> _ASSIGNMENT_: The records below need to be printed in full. Keep each one exact.

Itemized modification records
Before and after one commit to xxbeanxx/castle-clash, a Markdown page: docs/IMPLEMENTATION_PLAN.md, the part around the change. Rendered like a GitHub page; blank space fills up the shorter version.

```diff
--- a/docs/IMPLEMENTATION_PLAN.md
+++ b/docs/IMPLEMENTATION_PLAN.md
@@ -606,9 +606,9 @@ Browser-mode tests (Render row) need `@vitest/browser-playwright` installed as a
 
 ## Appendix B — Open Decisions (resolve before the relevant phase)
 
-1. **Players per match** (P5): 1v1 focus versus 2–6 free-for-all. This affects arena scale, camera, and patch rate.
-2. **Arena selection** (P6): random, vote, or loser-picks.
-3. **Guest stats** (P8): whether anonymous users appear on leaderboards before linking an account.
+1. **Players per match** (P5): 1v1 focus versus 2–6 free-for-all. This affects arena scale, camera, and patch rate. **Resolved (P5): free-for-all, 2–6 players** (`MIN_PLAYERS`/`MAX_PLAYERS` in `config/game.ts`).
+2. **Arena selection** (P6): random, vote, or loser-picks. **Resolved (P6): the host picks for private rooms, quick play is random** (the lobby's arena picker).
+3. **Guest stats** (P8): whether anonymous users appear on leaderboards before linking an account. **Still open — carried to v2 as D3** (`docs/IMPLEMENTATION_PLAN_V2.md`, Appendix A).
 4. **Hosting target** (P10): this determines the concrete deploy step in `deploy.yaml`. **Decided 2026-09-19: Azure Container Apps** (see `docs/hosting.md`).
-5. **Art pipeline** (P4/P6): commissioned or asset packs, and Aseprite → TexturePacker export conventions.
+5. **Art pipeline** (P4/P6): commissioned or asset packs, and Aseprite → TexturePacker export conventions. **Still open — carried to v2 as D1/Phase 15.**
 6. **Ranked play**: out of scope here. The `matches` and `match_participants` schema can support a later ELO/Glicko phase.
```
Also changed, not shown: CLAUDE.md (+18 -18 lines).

> _SOLUTION FOR THIS EXERCISE_:
Before and after one commit to xxbeanxx/castle-clash, a Markdown page: docs/IMPLEMENTATION_PLAN.md, the part around the change. Rendered like a GitHub page; blank space fills up the shorter version.

```diff
--- a/docs/IMPLEMENTATION_PLAN.md
+++ b/docs/IMPLEMENTATION_PLAN.md
@@ -606,9 +606,9 @@ Browser-mode tests (Render row) need `@vitest/browser-playwright` installed as a
 
 ## Appendix B — Open Decisions (resolve before the relevant phase)
 
-1. **Players per match** (P5): 1v1 focus versus 2–6 free-for-all. This affects arena scale, camera, and patch rate.
-2. **Arena selection** (P6): random, vote, or loser-picks.
-3. **Guest stats** (P8): whether anonymous users appear on leaderboards before linking an account.
+1. **Players per match** (P5): 1v1 focus versus 2–6 free-for-all. This affects arena scale, camera, and patch rate. **Resolved (P5): free-for-all, 2–6 players** (`MIN_PLAYERS`/`MAX_PLAYERS` in `config/game.ts`).
+2. **Arena selection** (P6): random, vote, or loser-picks. **Resolved (P6): the host picks for private rooms, quick play is random** (the lobby's arena picker).
+3. **Guest stats** (P8): whether anonymous users appear on leaderboards before linking an account. **Still open — carried to v2 as D3** (`docs/IMPLEMENTATION_PLAN_V2.md`, Appendix A).
 4. **Hosting target** (P10): this determines the concrete deploy step in `deploy.yaml`. **Decided 2026-09-19: Azure Container Apps** (see `docs/hosting.md`).
-5. **Art pipeline** (P4/P6): commissioned or asset packs, and Aseprite → TexturePacker export conventions.
+5. **Art pipeline** (P4/P6): commissioned or asset packs, and Aseprite → TexturePacker export conventions. **Still open — carried to v2 as D1/Phase 15.**
 6. **Ranked play**: out of scope here. The `matches` and `match_participants` schema can support a later ELO/Glicko phase.
```
Also changed, not shown: CLAUDE.md (+18 -18 lines).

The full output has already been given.